Although welcome, the ruling the Australian Securities and Investments Commission (ASIC) won against NSG relates to advice given in 2015, with court proceedings beginning only last year, which raises the question: Is the current system of redress quick enough? Can consumers ensure they are getting the best financial advice, and that their interests are being looked after, in real time?
Over the last few years, there have been some positive steps towards holding the advice industry to account on the path to professionalism and higher standards. The best-interests obligation, introduced in 2013, underlined Australia’s world-leading commitment to consumer protection in financial advice. Only now are countries such as the US considering introducing similar legislation, based largely on Australian law.
More recently, the Corporations Amendment last year established a more stringent framework for educational and professional standards within the financial planning profession. Higher standards will inevitably lead to better advice; when the UK passed its Future of Financial Advice (FoFA) equivalent, the Retail Distribution Review, 20 per cent to 30 per cent of advisers did not qualify and had to leave the market.
Yet advisers in Australia have until January 2024 to get a tertiary degree equivalent, meaning consumers may still be at greater risk of receiving bad advice from ‘rogue’ advisers in the intervening years. How can consumer protection be strengthened, and sped up, in the interim?
I believe there are two key steps to protecting consumers.
The first is transparency. There have been positive changes on this front over the last few years, such as the ability to search decisions made by the Financial Ombudsman Service when they have adjudicated on client complaints about financial service providers. But the entities involved in these decisions are kept anonymous, even when the providers are found to have been in the wrong. This means consumers may understand certain risks and their repercussions, but they will not know specific advisers or institutions to avoid.
When those receiving financial advice are unlikely to meet other clients of their adviser, it can be almost impossible to find out if other customers are happy with the service. If clients are aware that other customers are happy, it’s a win-win. Customers feel secure and reassured. Advisers will gain the ability to call on a greater number of positive testimonials to market themselves more effectively. At worst, greater transparency will mean underperforming advisers will be able to understand and address areas of weakness, and have a compelling and positive reason to do so.

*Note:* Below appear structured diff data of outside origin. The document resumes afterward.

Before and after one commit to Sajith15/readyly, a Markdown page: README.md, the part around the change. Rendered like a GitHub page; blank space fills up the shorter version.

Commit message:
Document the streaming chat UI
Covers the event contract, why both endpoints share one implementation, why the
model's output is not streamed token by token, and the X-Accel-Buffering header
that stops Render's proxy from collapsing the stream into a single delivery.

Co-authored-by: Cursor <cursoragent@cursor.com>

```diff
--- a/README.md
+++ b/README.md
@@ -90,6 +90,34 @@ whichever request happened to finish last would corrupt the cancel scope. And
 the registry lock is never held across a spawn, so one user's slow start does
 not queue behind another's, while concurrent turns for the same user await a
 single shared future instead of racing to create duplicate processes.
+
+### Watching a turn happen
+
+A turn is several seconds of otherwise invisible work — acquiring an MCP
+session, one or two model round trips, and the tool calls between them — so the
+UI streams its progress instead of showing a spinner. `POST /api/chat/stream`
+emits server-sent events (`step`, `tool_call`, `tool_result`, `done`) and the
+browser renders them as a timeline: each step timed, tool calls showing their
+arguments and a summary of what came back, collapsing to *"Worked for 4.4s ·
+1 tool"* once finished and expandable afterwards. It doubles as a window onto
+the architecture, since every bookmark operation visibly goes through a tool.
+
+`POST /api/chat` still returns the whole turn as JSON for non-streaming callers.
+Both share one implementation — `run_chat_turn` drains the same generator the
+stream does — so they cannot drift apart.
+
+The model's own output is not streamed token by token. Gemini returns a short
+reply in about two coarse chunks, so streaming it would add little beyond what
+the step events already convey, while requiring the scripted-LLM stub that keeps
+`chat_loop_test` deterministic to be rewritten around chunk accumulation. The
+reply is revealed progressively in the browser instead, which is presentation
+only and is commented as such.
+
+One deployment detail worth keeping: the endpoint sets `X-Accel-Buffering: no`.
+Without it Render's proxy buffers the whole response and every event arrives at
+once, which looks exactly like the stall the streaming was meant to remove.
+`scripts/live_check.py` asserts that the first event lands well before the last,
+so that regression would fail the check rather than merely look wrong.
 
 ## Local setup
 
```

The second key step for stronger consumer protection is more accountability. This goes hand-in-hand with transparency. When the ASIC mechanism for redress took more than a year for a result, how can the industry ensure poor advice is held to account? There are few ‘bad apples’ out there, but, when decisions such as the NSG case result in the outsized media impact that followed the case, it’s easy for consumers to believe the problems are bigger than the reality. The trick is having a clear, easy-to-understand mechanism that is accessible and fair, to both consumers and advisers. Accountability, like transparency, will enable the vast majority of advisers – who act in their clients’ best interests – to prove that they do, whilst the few that don’t will be exposed.
The industry is clearly moving in the right direction. Improving transparency and accountability will reassure consumers and help the industry improve even more quickly.

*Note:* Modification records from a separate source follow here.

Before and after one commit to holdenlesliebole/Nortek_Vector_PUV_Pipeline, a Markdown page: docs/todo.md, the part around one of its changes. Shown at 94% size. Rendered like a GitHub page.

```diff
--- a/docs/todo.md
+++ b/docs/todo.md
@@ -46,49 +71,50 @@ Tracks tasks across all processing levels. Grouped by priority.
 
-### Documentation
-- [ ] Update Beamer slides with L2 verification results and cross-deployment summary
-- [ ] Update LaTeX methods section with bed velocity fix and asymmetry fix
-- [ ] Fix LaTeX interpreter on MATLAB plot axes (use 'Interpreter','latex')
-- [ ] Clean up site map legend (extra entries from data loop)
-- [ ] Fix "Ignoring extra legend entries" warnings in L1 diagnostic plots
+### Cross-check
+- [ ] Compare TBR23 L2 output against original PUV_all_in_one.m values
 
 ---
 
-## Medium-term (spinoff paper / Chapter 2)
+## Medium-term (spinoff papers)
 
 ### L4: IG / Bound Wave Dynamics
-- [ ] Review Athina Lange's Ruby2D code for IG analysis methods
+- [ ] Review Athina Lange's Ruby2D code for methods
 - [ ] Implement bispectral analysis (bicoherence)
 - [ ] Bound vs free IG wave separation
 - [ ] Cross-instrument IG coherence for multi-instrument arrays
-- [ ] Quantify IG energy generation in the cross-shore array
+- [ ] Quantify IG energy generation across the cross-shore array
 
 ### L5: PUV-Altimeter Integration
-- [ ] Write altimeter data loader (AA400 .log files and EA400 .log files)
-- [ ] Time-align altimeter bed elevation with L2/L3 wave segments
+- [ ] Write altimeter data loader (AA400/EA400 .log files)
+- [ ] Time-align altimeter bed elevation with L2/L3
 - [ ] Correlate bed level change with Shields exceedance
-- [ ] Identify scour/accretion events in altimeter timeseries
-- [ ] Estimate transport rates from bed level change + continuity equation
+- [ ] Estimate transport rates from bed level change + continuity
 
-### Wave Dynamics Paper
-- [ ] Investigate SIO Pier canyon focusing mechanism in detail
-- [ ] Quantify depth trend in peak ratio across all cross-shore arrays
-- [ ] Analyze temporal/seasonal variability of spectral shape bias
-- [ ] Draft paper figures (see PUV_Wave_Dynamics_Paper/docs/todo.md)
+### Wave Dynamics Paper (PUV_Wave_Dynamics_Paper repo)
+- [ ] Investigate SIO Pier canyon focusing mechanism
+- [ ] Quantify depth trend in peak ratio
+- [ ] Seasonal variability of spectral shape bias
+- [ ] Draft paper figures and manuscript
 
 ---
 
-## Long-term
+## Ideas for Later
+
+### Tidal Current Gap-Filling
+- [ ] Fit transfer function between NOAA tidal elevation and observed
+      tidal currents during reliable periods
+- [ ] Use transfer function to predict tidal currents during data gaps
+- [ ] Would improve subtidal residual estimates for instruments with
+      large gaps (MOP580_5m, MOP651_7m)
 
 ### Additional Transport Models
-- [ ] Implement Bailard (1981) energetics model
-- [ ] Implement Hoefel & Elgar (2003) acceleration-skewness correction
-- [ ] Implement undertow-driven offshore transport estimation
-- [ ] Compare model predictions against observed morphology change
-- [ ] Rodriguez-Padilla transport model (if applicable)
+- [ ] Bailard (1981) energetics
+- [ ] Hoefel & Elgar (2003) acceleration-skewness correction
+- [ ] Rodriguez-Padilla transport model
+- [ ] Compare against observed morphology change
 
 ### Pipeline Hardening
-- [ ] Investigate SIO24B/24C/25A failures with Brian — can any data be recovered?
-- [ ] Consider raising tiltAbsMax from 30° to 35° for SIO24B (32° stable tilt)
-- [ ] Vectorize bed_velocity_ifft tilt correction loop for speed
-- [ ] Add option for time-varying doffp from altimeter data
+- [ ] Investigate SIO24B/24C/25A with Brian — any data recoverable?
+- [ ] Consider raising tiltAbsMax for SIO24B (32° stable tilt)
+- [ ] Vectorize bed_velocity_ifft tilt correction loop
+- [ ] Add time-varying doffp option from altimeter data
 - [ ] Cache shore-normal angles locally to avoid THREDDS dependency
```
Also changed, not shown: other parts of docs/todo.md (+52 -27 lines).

Angus Woods is managing director of Adviser Ratings.
TOPICS: accountability?, Australian Prudential Regulation Authority, consumer protection, Corporations Amendment, Future of Financial Advice, NSG Services, transparency